The projector was working, the crew was in place, and the sound system was ready to go. I stood by the stage, smiling (perhaps more than was cool), as I watched our five BANDED bands give it their all. It was a vibrant and eclectic night for music education at the Brighton Music Hall.
Our production team was there when each band’s new BANDED song was primordial sludge, before it had words… or horns… or a chorus. There is very little documentation of the musical creative process, and even less that explores the collaborative process of bands. PULSE was there with cameras as The MJEML grew a three-movement work from a drone of rhythmic humming, as Ghost Box Orchestra gathered around an image of a desert hitch-hiker, as Zili Misik drew from a rich palette of historical and cultural references, as Aloud put it all down in an afternoon, and as Tumbleweed Company navigated their spiral form. Beyond that, we filmed as Berklee faculty members Prince Charles Alexander, Marti Epstein, Linda Chase and Mark Simos showed up at rehearsal spaces across Boston to bring their unique perspectives to each band’s process; and we were there as tracks were laid down, making these songs the first original PULSE tunes. We had finally made it to the concert, a culminating event to showcase the results of this process. Before each band’s set, we shared short reels of footage with the audience. The video played, the screen moved to reveal the artists, and then there each song was, up on stage, being performed with all of the energy and passion that we saw it composed with.

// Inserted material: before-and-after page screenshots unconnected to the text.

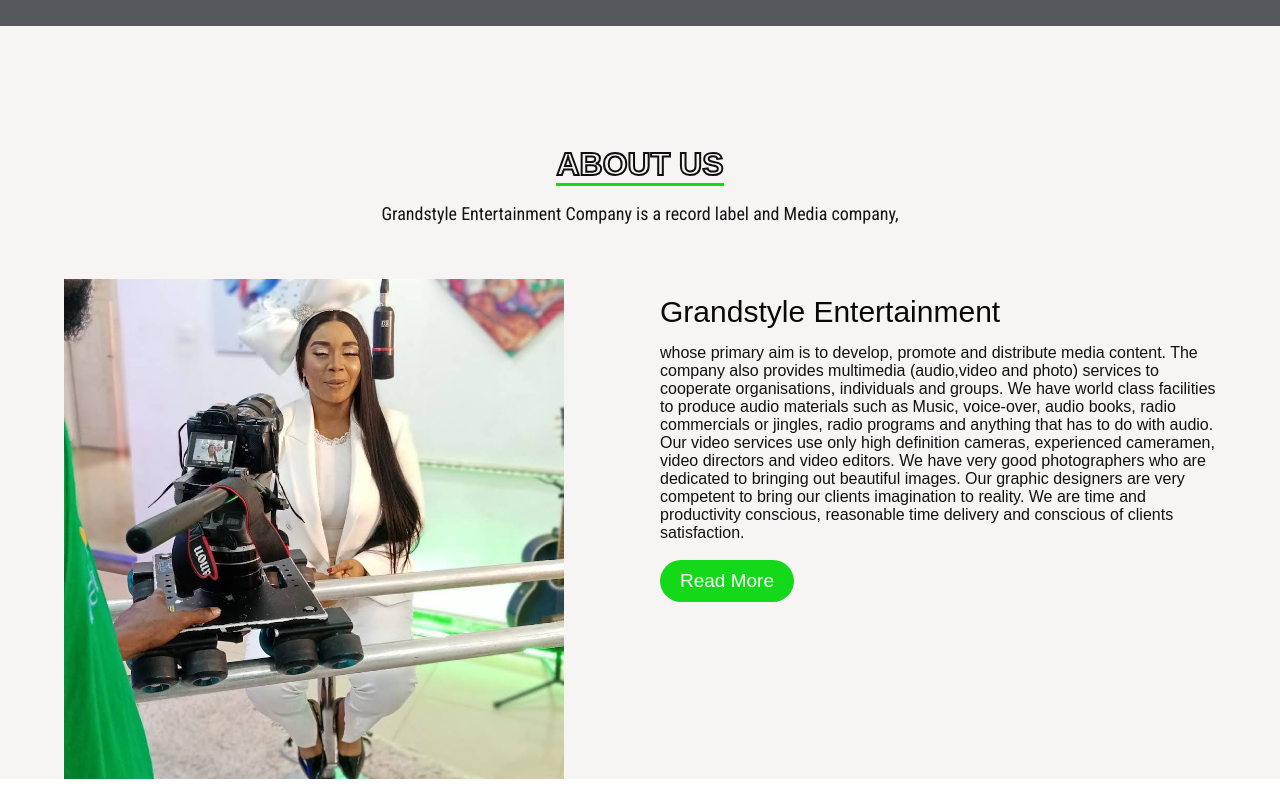
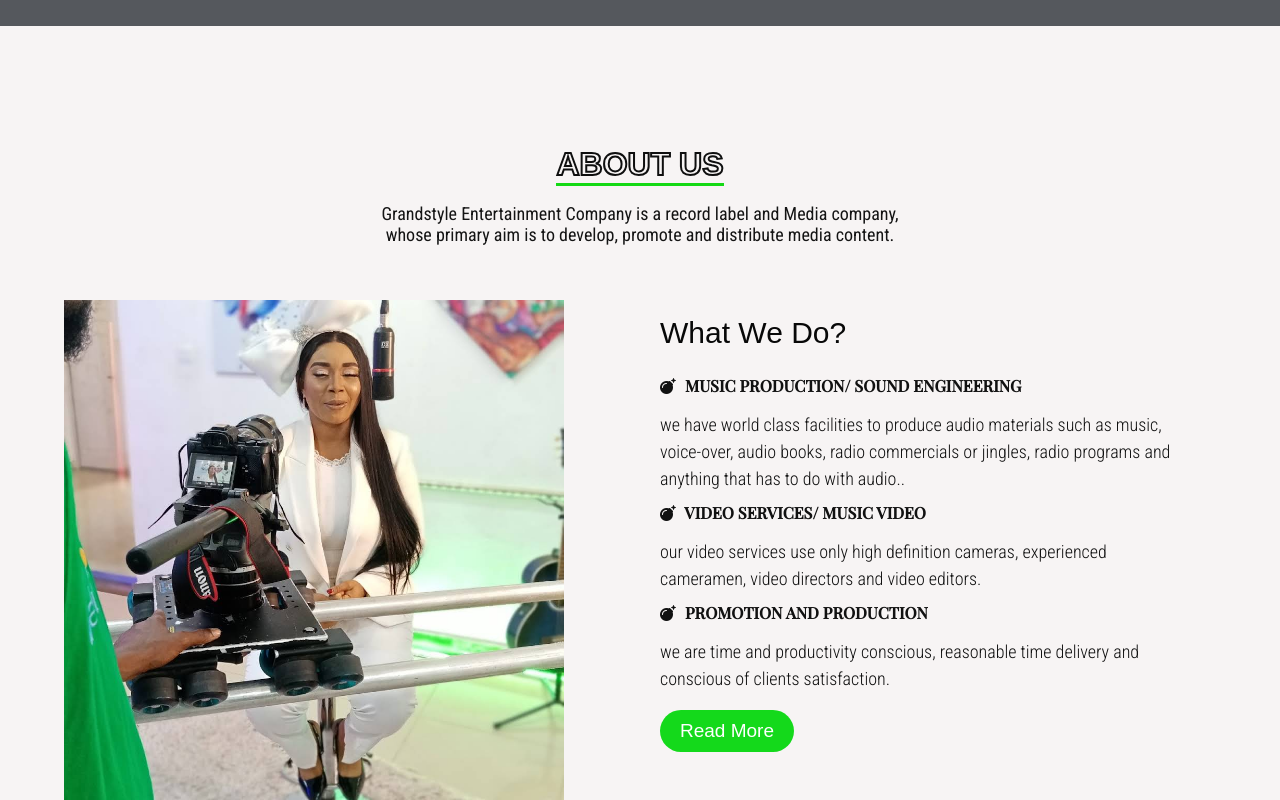
Before and after one commit to Soft-icode/Grandstyle, a plain HTML site: page index.html in a window 1280 px wide. Shown: the part 774-1574 px from the top of the page. Before the commit the page ends 1553 px from the top, so only its background shows below. Drawn offline with nearby package versions, Linux system fonts and the light colour scheme; grey boxes are pictures that could not be loaded; a web font is replaced by a local one.

Commit message:
Update index.html

```diff
--- a/index.html
+++ b/index.html
@@ -18,6 +18,8 @@
       rel="stylesheet"
       href="https://cdnjs.cloudflare.com/ajax/libs/font-awesome/4.7.0/css/font-awesome.min.css"
     />
+    <link rel="stylesheet" href="https://cdnjs.cloudflare.com/ajax/libs/font-awesome/6.4.2/css/all.min.css" integrity="sha512-z3gLpd7yknf1YoNbCzqRKc4qyor8gaKU1qmn+CShxbuBusANI9QpRohGBreCFkKxLhei6S9CQXFEbbKuqLg0DA==" crossorigin="anonymous" referrerpolicy="no-referrer" />
+
   </head>
   <body>
     <header>
@@ -74,7 +76,9 @@
     <div class="about-us" id="about-us">
     <div class="about-us-section">
         <h1>About Us</h1>
-        <p>Grandstyle Entertainment Company is a record label and Media company,</p>
+        <p>Grandstyle Entertainment Company is a record label and Media company,<br/>
+          whose primary aim is to develop, promote and distribute media content.
+        </p>
     </div>
     <div class="container">
         <section class="about">
@@ -82,13 +86,15 @@
                 <img src="gallery/about-us.jpg">
             </div>
             <div class="about-content">
-                <h1>Grandstyle Entertainment</h1>
-                <p> whose primary aim is to develop, promote and distribute media content.
-                    The company also provides multimedia (audio,video and photo) services to cooperate organisations, individuals and groups.
-                    We have world class facilities to produce audio materials such as Music, voice-over, audio books, radio commercials or jingles, radio programs and anything that has to do with audio.
-                    Our video services use only high definition cameras, experienced cameramen, video directors and video editors.
-                    We have very good photographers who are dedicated to bringing out beautiful images. Our graphic designers are very competent to bring our clients imagination to reality.
-                    We are time and productivity conscious, reasonable time delivery and conscious of clients satisfaction.</p>
+                <h1>What We Do?</h1>
+                <ul>
+                  <li><i class="fa-solid fa-bomb fa-bounce"></i> Music Production/ Sound Engineering</li>
+                  <p>We have world class facilities to produce audio materials such as Music, voice-over, audio books, radio commercials or jingles, radio programs and anything that has to do with audio..</p>
+                  <li><i class="fa-solid fa-bomb fa-bounce"></i> Video Services/ Music Video</li>
+                  <p>Our video services use only high definition cameras, experienced cameramen, video directors and video editors.</p>
+                  <li><i class="fa-solid fa-bomb fa-bounce"></i> Promotion and Production</li>
+                  <p>We are time and productivity conscious, reasonable time delivery and conscious of clients satisfaction.</p>
+                </ul>
                     <a href="../grandstyle-Ent/Services/services.html" class="read-more">Read More</a>
             </div>
         </section>
```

An exceptional amount of dedication and creativity from everyone involved—bands, faculty, engineers, and the PULSE team—made this project come to life. The concert ran without a hitch, from our opening City Music All-Star act, to the perfectly-timed panel discussion, to Tumbleweed Company closing out the night. I want to extend a huge thanks to Sharon Lynch as floor director for the evening, Nazli Green as concert producer, Erin Genett for her beautiful poster design, Mary Boland who organized and produced video coverage of the event, and our camera and sound crew of Bryna Gootkind, Amy Schrob, James Staub, Zack Zukowski, and Elizabeth Acle. Additionally, I would like to give a shout-out to my fellow BANDED producers, Jeannie Greeley and Nicole Bedard for their spectacular work, as well as PULSE Director Dan Newsom for his support of this project.
Musicians are generally very giving people. If your goal is to move an audience, you can’t hold anything back. These bands were willing to put their process under our lens, trusting that, in the end, it would all help young musicians across the country bridge the gap between theory and creativity. I am excited to make that happen with my team, and hope to foster many more opportunities for the music community to engage with Berklee, PULSE, and the new landscape of music education. –Audrey Harrer, director of BANDED and PULSE creative manager of multimedia.
The past few weeks have been exciting and rigorous for Berklee City Music students from Boston and around the country. Watch the 18th annual Berklee City Music Scholarship Concert LIVE tonight on Ustream. The concert will feature student performances and the announcement of City Music college scholarship recipients. The evening begins at 7:30 p.m at the Berklee Performance Center. Tickets can be purchased on Ticketmaster.com in advance and for $10 at the door. Student tickets are $1. For more information please click here and also visit www.berkleecitymusic.org